It is always best done in an assertive way. To be honest, pointing the players to this question would not be a bad starting point. You could give examples from $media that you like and want the game to be similar to as well as $media that you do not wish to emulate.
For example: I want to run a game set in the Christian Kingdom of Jerusalem based on a historical setting where evil is what men do and neither pre-ordained by God nor Devil created. Paladins (Templar knights really) can be good and evil but mostly are just men. The films Arn: Knight Templar and El Cid would capture what I want well. Ridley Scott's aberration named Robin Hood is a summary of all things I do not want to see in the game...
As a side note, you could ask the players for advise on which system to use to best model what you wish the game to be. Because system apparently matters or something... In addition to that, the players could help design some of the NPCs that they will face thus creating NPCs they will care about -- or love to hate, or both!
You second part ([...]the most natural choice of play-style[...]) is trivial once you get player buy-in into your game. Clearly, your game must support a setting that conforms to your own rules as given above. In my setting above, killing large amount of Muslims bandits as Templar knights is clearly a very foolish thing to do. So is, as Muslims, killing Christian pilgrims. In this setting, the only thing violence will do is generate more violence.
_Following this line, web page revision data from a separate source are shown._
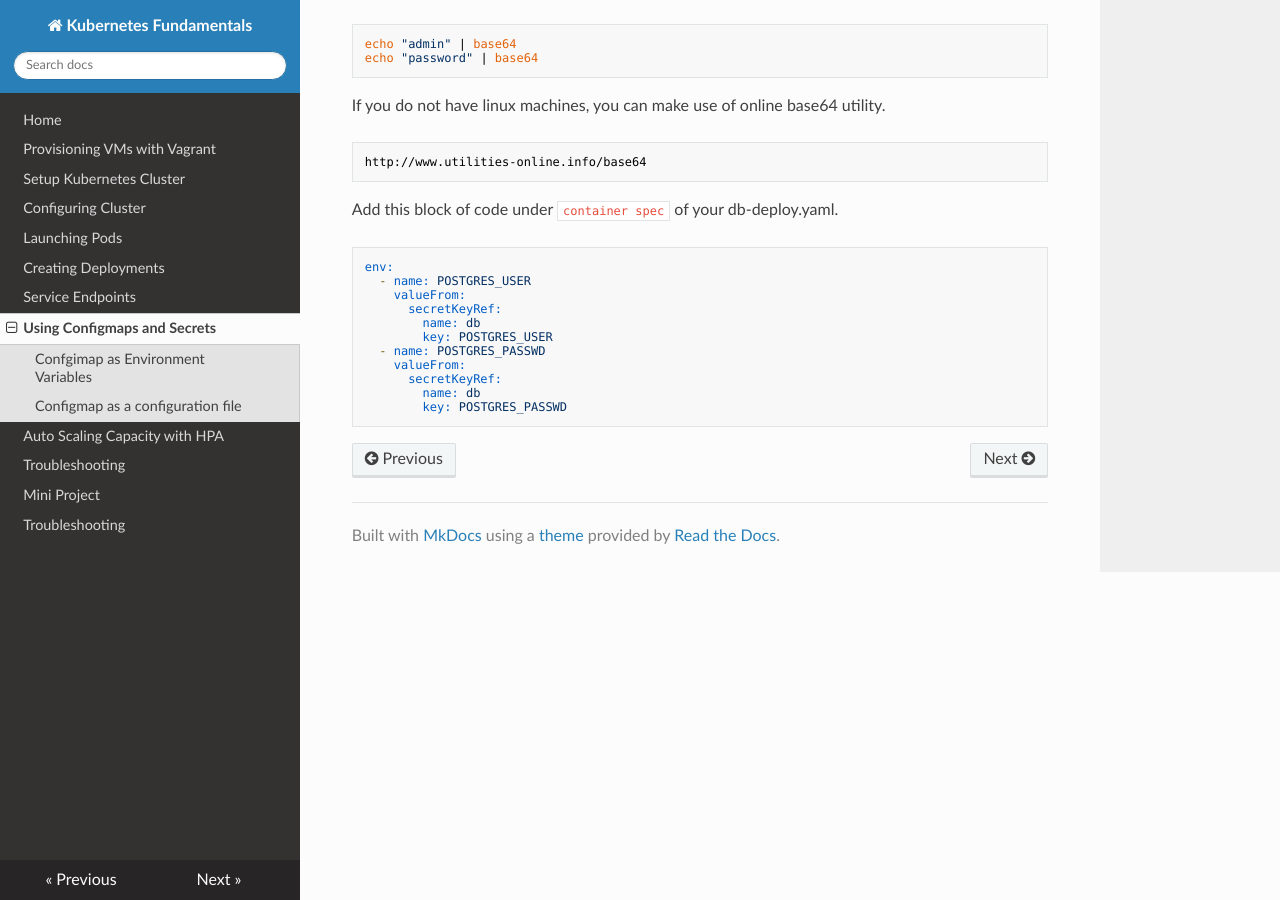
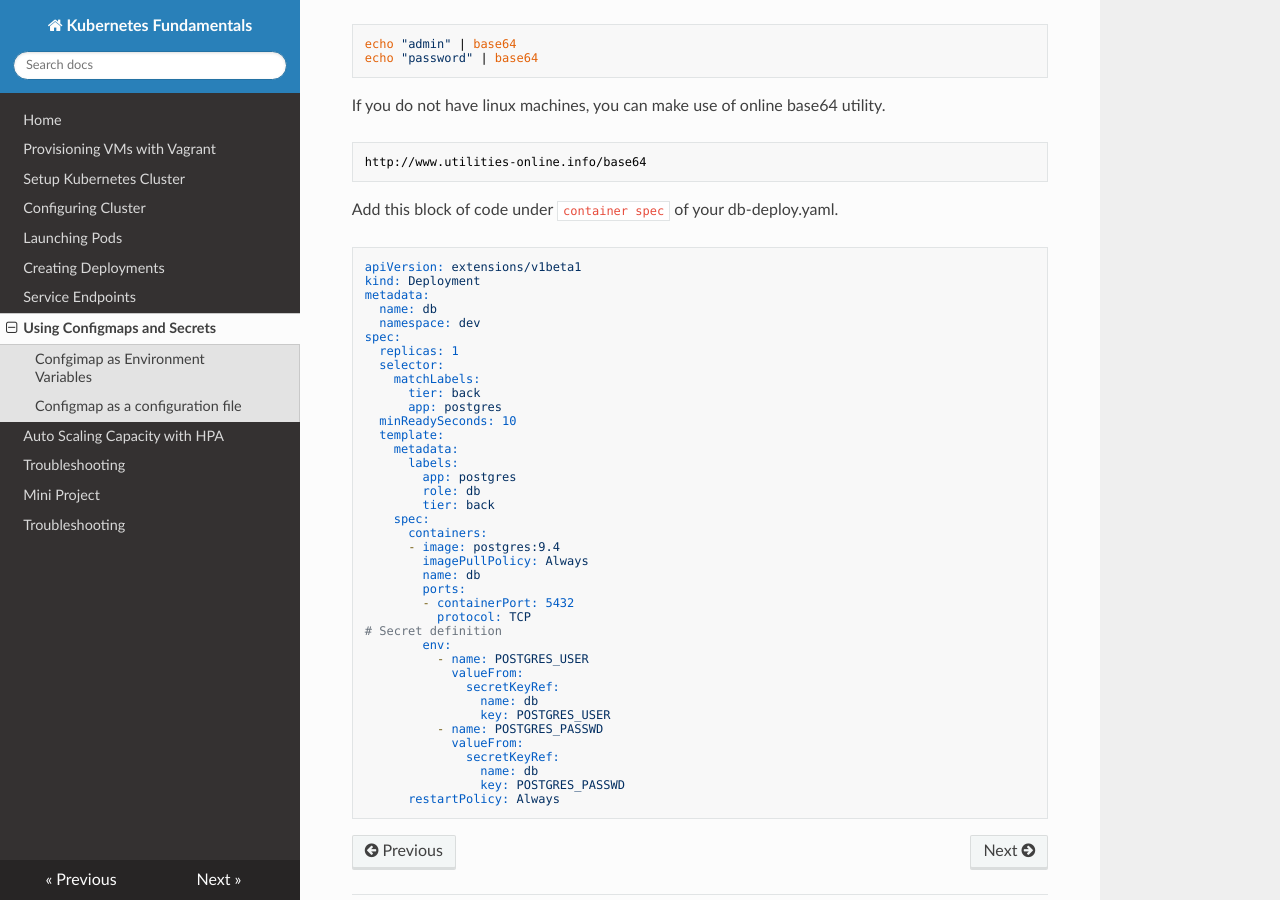
Before and after one commit to schoolofdevops/ultimate-kubernetes-bootcamp, an MkDocs documentation site: the page built from tutorials/8. Using Configmaps and Secrets.md, in a window 1280 px wide and 900 px high, scrolled down 3102 px. Built offline with MkDocs 1.6.1, drawn with Linux system fonts in a browser that asks for light colours; nearby versions of some CDN libraries; old or Windows-style settings are respelled for this version of MkDocs.

Commit message:
added deployment block in db - secrets chapter

````diff
--- a/tutorials/8. Using Configmaps and Secrets.md
+++ b/tutorials/8. Using Configmaps and Secrets.md
@@ -162,15 +162,43 @@ http://www.utilities-online.info/base64
 Add this block of code under `container spec` of your db-deploy.yaml.
 
 ```
-env:
-  - name: POSTGRES_USER
-    valueFrom:
-      secretKeyRef:
+apiVersion: extensions/v1beta1
+kind: Deployment
+metadata:
+  name: db
+  namespace: dev
+spec:
+  replicas: 1
+  selector:
+    matchLabels:
+      tier: back
+      app: postgres
+  minReadySeconds: 10
+  template:
+    metadata:
+      labels:
+        app: postgres
+        role: db
+        tier: back
+    spec:
+      containers:
+      - image: postgres:9.4
+        imagePullPolicy: Always
         name: db
-        key: POSTGRES_USER
-  - name: POSTGRES_PASSWD
-    valueFrom:
-      secretKeyRef:
-        name: db
-        key: POSTGRES_PASSWD
+        ports:
+        - containerPort: 5432
+          protocol: TCP
+# Secret definition
+        env:
+          - name: POSTGRES_USER
+            valueFrom:
+              secretKeyRef:
+                name: db
+                key: POSTGRES_USER
+          - name: POSTGRES_PASSWD
+            valueFrom:
+              secretKeyRef:
+                name: db
+                key: POSTGRES_PASSWD
+      restartPolicy: Always
 ```
````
If all your in-games problems could be solved by klling it with fire, then as a GM you have failed. ^_~